Updated: Aug 3, 2020
Risk Management and Internal Audit are two different disciplines in an organisation which are most often confused at or interchanged. However, these two serve different purposes in an organisation.
It is common to say that Internal Audit benefits Risk Management as it improves the effectiveness of Risk Management by assessing risk management and promoting good risk management practices through the improvement of the system of internal control. But looking at it the other way around, what good does Risk Management or in the slightest form having a Risk Management Framework (RMF) does to the practice of Internal Audit.
There are two points that are worth mentioning in this article:
“ Having a risk management framework can lead to a landslide effect for internal auditors as it targets the projects, business units or business processes with the greatest impact”
Enterprise Risk Management Framework (ERMF) integrates the audit activities with the busyness as a whole
Risk Management Framework (RMF) starts by looking into the internal and external environment to identify risks and threats to an organisation, followed-by analysing, minimising and monitoring them.
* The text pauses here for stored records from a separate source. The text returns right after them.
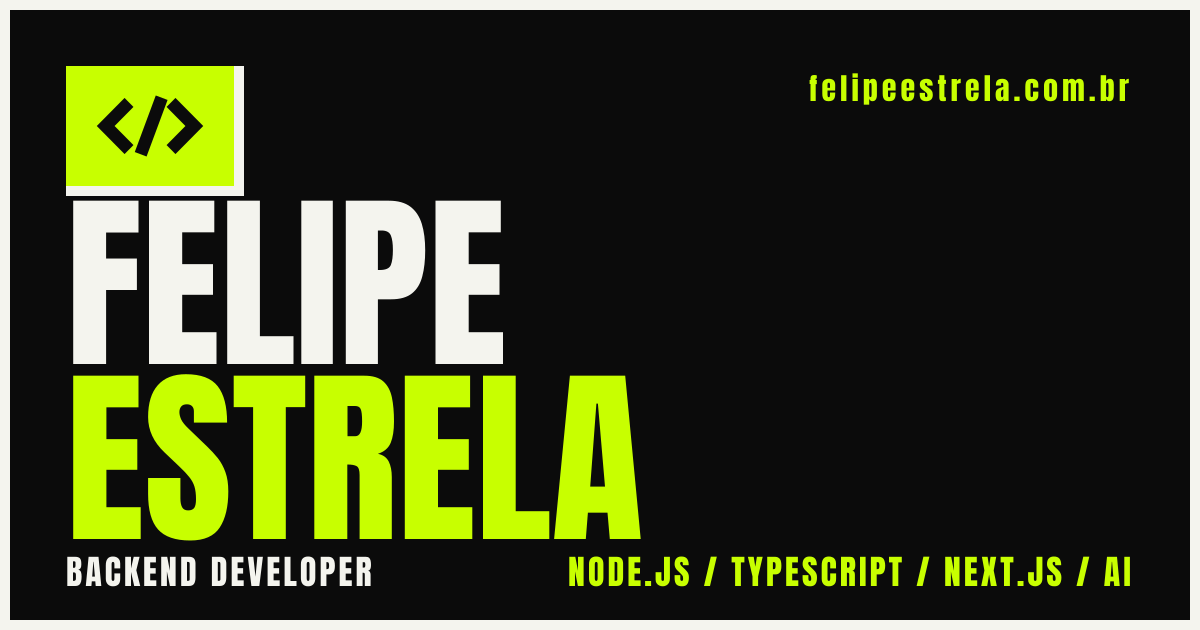
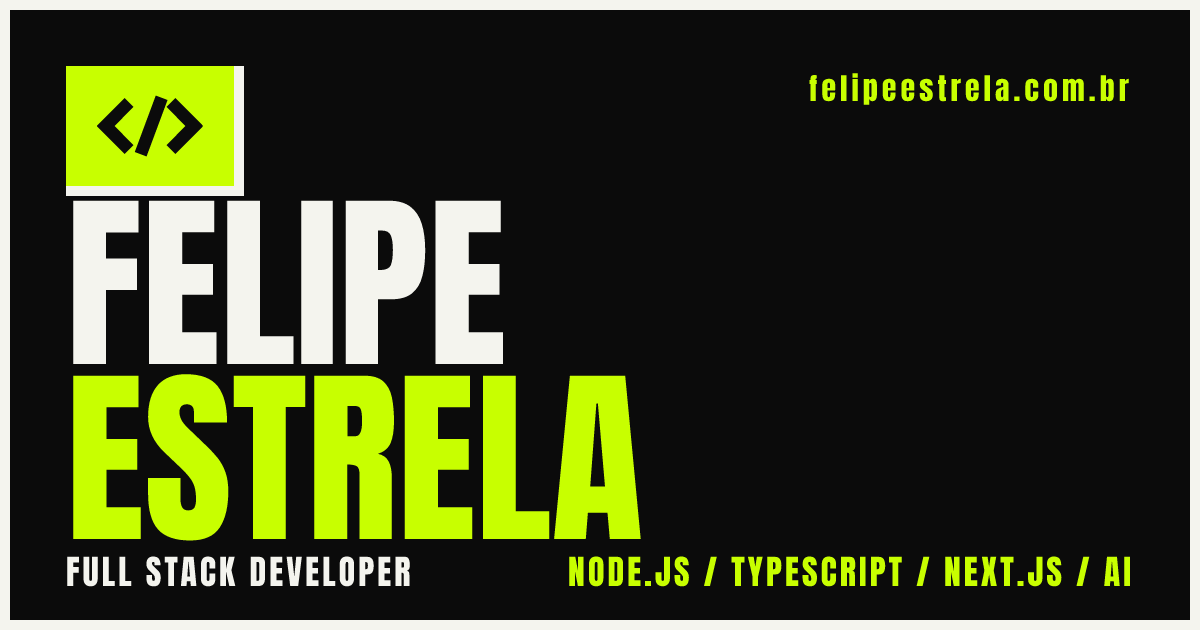
Change Backend Developer to Full Stack Developer across the site and the preview image

Changed region(s): [[0.0617, 0.8746, 0.3392, 0.9349]]

diff --git a/src/lib/content.ts b/src/lib/content.ts
@@ -10,9 +10,9 @@ export const LINKS = {
 
 const pt = {
   meta: {
-    title: "Felipe Estrela | Desenvolvedor Backend",
+    title: "Felipe Estrela | Desenvolvedor Full Stack",
     description:
-      "Portfólio de Felipe Estrela, desenvolvedor backend de Toledo, PR. Node.js, TypeScript, Next.js e automações com IA.",
+      "Portfólio de Felipe Estrela, desenvolvedor full stack de Toledo, PR. Node.js, TypeScript, Next.js e automações com IA.",
   },
   skip: "Pular para o conteúdo",
   preloader: "Carregando portfólio",
@@ -26,7 +26,7 @@ const pt = {
     close: "Fechar",
   },
   hero: {
-    eyebrow: "Desenvolvedor backend",
+    eyebrow: "Desenvolvedor full stack",
     base: "Toledo, PR, Brasil",
     role: "Node.js, TypeScript e automações com IA que aguentam produção.",
     ctaProjects: "Ver projetos",
@@ -186,9 +186,9 @@ export type Dict = typeof pt;
 
 const en: Dict = {
   meta: {
-    title: "Felipe Estrela | Backend Developer",
+    title: "Felipe Estrela | Full Stack Developer",
     description:
-      "Portfolio of Felipe Estrela, backend developer from Toledo, Brazil. Node.js, TypeScript, Next.js and AI automation.",
+      "Portfolio of Felipe Estrela, full stack developer from Toledo, Brazil. Node.js, TypeScript, Next.js and AI automation.",
   },
   skip: "Skip to content",
   preloader: "Loading portfolio",
@@ -202,7 +202,7 @@ const en: Dict = {
     close: "Close",
   },
   hero: {
-    eyebrow: "Backend developer",
+    eyebrow: "Full stack developer",
     base: "Toledo, PR, Brazil",
     role: "Node.js, TypeScript and AI automation built to survive production.",
     ctaProjects: "See projects",
@@ -360,9 +360,9 @@ const en: Dict = {
 
 const es: Dict = {
   meta: {
-    title: "Felipe Estrela | Desarrollador Backend",
+    title: "Felipe Estrela | Desarrollador Full Stack",
     description:
-      "Portafolio de Felipe Estrela, desarrollador backend de Toledo, Brasil. Node.js, TypeScript, Next.js y automatizaciones con IA.",
+      "Portafolio de Felipe Estrela, desarrollador full stack de Toledo, Brasil. Node.js, TypeScript, Next.js y automatizaciones con IA.",
   },
   skip: "Saltar al contenido",
   preloader: "Cargando portafolio",
@@ -376,7 +376,7 @@ const es: Dict = {
     close: "Cerrar",
   },
   hero: {
-    eyebrow: "Desarrollador backend",
+    eyebrow: "Desarrollador full stack",
     base: "Toledo, PR, Brasil",
     role: "Node.js, TypeScript y automatizaciones con IA hechas para aguantar producción.",
     ctaProjects: "Ver proyectos",

diff --git a/src/app/layout.tsx b/src/app/layout.tsx
@@ -20,7 +20,7 @@ export const metadata: Metadata = {
     url: "/",
     type: "website",
     locale: "en_US",
-    images: [{ url: "/og.png", width: 1200, height: 630, alt: "Felipe Estrela, Backend Developer" }],
+    images: [{ url: "/og.png", width: 1200, height: 630, alt: "Felipe Estrela, Full Stack Developer" }],
   },
   twitter: {
     card: "summary_large_image",

diff --git a/README.md b/README.md
@@ -1,6 +1,6 @@
 # Portfólio de Felipe Estrela
 
-Portfólio pessoal de **Felipe Estrela**, desenvolvedor backend de Toledo, Paraná, Brasil. Um site de página única em **Next.js**, com visual brutalista em preto, off-white e verde limão, tipografia gigante, ângulos retos em tudo e animações com **GSAP** e **Motion**.
+Portfólio pessoal de **Felipe Estrela**, desenvolvedor full stack de Toledo, Paraná, Brasil. Um site de página única em **Next.js**, com visual brutalista em preto, off-white e verde limão, tipografia gigante, ângulos retos em tudo e animações com **GSAP** e **Motion**.
 
 Pensado para rodar em [felipeestrela.com.br](https://felipeestrela.com.br).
As internal auditors, an organisation having a risk management framework gives auditors a helicopter view of the risks the organisation is facing, its risk appetite and residual risk. In technical terms, the methodology that links the practice of internal audit to risk management as defined by the Institute of Internal Audit is Risk Based Internal Audit (RBIA). In RBIA, Internal Auditors assess the organisations management of risk and controls for the identified risk in relation to its risk appetite.
But, how does the RBIA change the Internal Audit practice? In conducting RBIA, Internal Auditors take into consideration the risk impact of a specific project/process to an organisation; enabling them to identify whether certain controls are not in place where significant risk is present.
Looking into a silver and lead mining company which is in the final stages of diversifying into a copper mine in a new territory, what threats would this imply, when it comes to its rights, operations, resources, social and environmental responsibility, global prices, etc. If a Risk Management Framework is established before an internal audit plan, Internal Auditors would most likely consider the diversification as a priority in their next audit engagement as opposed to following the initial audit plan of a usual practice of auditing units periodically; or a frequency based on the previous routine. A new business in a new territory posse a high risk for a mining company.
2. Risk management framework positively affects audit effectiveness and efficiency
as it looks into the processes with the greatest impact on the organisation.
Having a risk management framework before an internal audit plan could give the audit a landslide effect. Auditors who are used to following the audit plan which is based in a mortar and pestle decision-making may neglect to look into processes with great impact on the organization. For auditors, materiality is important but what is material may not be always the one with the greatest risk. Synonymously, a transaction that is material conservatively may not be material considering the internal and external threats, again considering a higher point of view
Having a risk management framework can lead to a landslide effect for internal auditors as it targets the projects, business units or business processes with the greatest impact, which may lead to detecting potential threats and control gaps at a larger scale and along the way solve smaller gaps and processes too, therefore affecting the Internal Audit effectiveness and efficiency. The practice of internal audit will be viewed as being more effective for their value-added contribution to the organization is more visible and felt and their efficiency will be at its peak as they are targeting business processes with greater impact.
Nonetheless, with all these said, establishing a risk management framework may not be cost effective for smaller organization to be done in house, and a cost-benefit analysis should be made for small to medium organizations. Hiring consultants to design the framework may be the way to go here. If an organization would decide to have a risk management framework before the internal audit plan, looking forward, our auditors should be made aware of business developments and decisions the organization is about to make, be updated on current significant events and be agile and flexible; risk usually happens when there is change. Lastly, this entails constant communication between Risk Management and Internal Audit; key decision makers and Internal Audit.